▶ _YOUR INSTRUCTIONS_
For the records below, report how many lines include "survival", with no accompanying text.
··· SUPPLIED MATERIAL ···
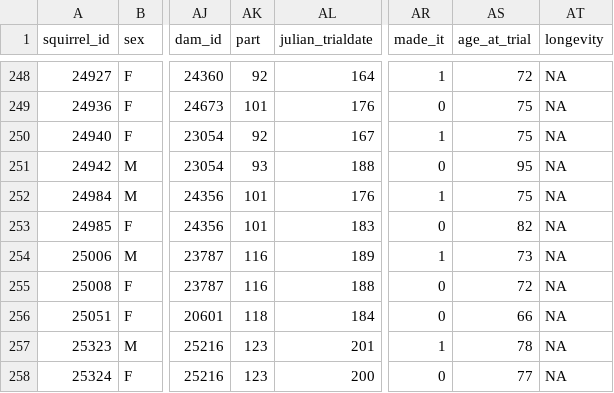
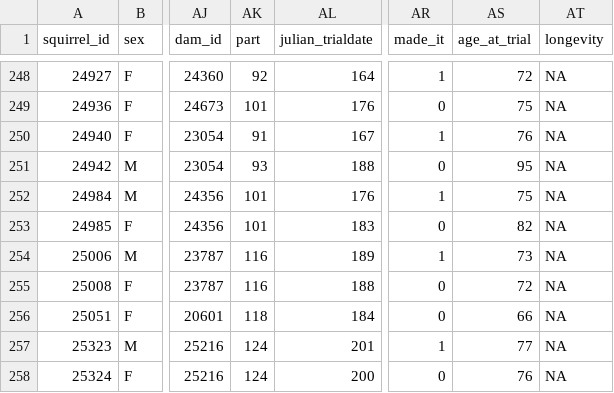
Before and after one commit to debho/krsp-personality, a CSV file: data/personality-mrw-survival.csv, drawn as a sheet; only a part is shown, gaps mark what is left out; the diff names each change by its address in the sheet, - before the commit and + after, or states it on an @@ line.

```diff
--- a/data/personality-mrw-survival.csv
+++ b/data/personality-mrw-survival.csv
-AK250 (part): 92
+AK250 (part): 91
-AS250 (age_at_trial): 75
+AS250 (age_at_trial): 76
-AK257:AK258 (part): 123
+AK257:AK258 (part): 124
-AS257 (age_at_trial): 78
+AS257 (age_at_trial): 77
-AS258 (age_at_trial): 77
+AS258 (age_at_trial): 76
```
Also changed, not shown: data/personality-mrw-imputed.csv, 5 other files.
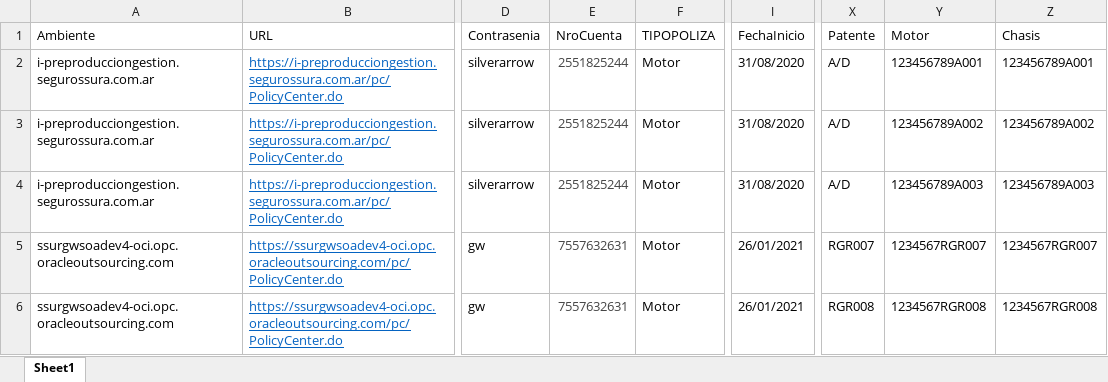
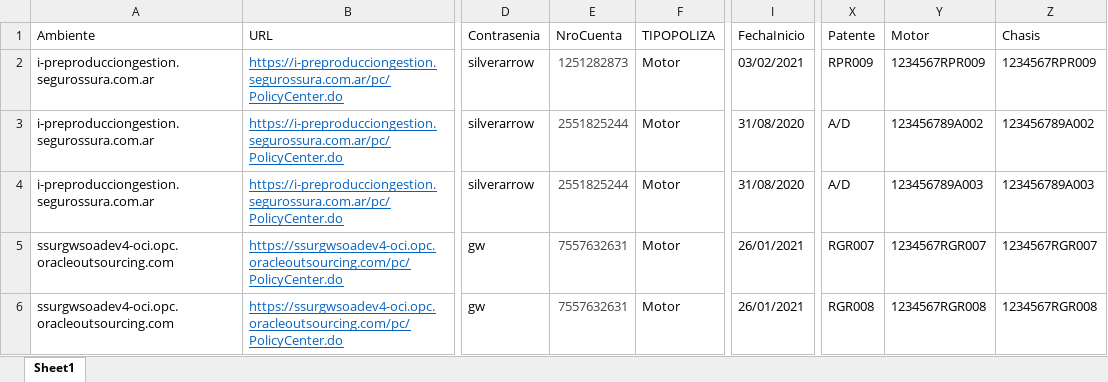
Before and after one commit to suraranorex/sura, an Excel workbook: Sura/DataSource - Emision Motor NuevasCoberturas.xlsx, sheet Sheet1, drawn as a sheet; only a part is shown, gaps mark what is left out; values as stored, in another font and other column widths than the file's, no borders; the diff names each change by its address in the sheet, - before the commit and + after, or states it on an @@ line.

```diff
--- a/Sura/DataSource - Emision Motor NuevasCoberturas.xlsx (sheet Sheet1)
+++ b/Sura/DataSource - Emision Motor NuevasCoberturas.xlsx (sheet Sheet1)
-E2 (NroCuenta): 2551825244
+E2 (NroCuenta): 1251282873
-I2 (FechaInicio): 31/08/2020
+I2 (FechaInicio): 03/02/2021
-X2 (Patente): A/D
+X2 (Patente): RPR009
-Y2 (Motor): 123456789A001
+Y2 (Motor): 1234567RPR009
-Z2 (Chasis): 123456789A001
+Z2 (Chasis): 1234567RPR009
```
Also changed, not shown: Sura/DataSource - Emision AP No Enlatada.xlsx, Sura/DataSource - Emision Hogar No Enlatada.xlsx, 18 other files.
···
▶ _RESULT BELOW_
3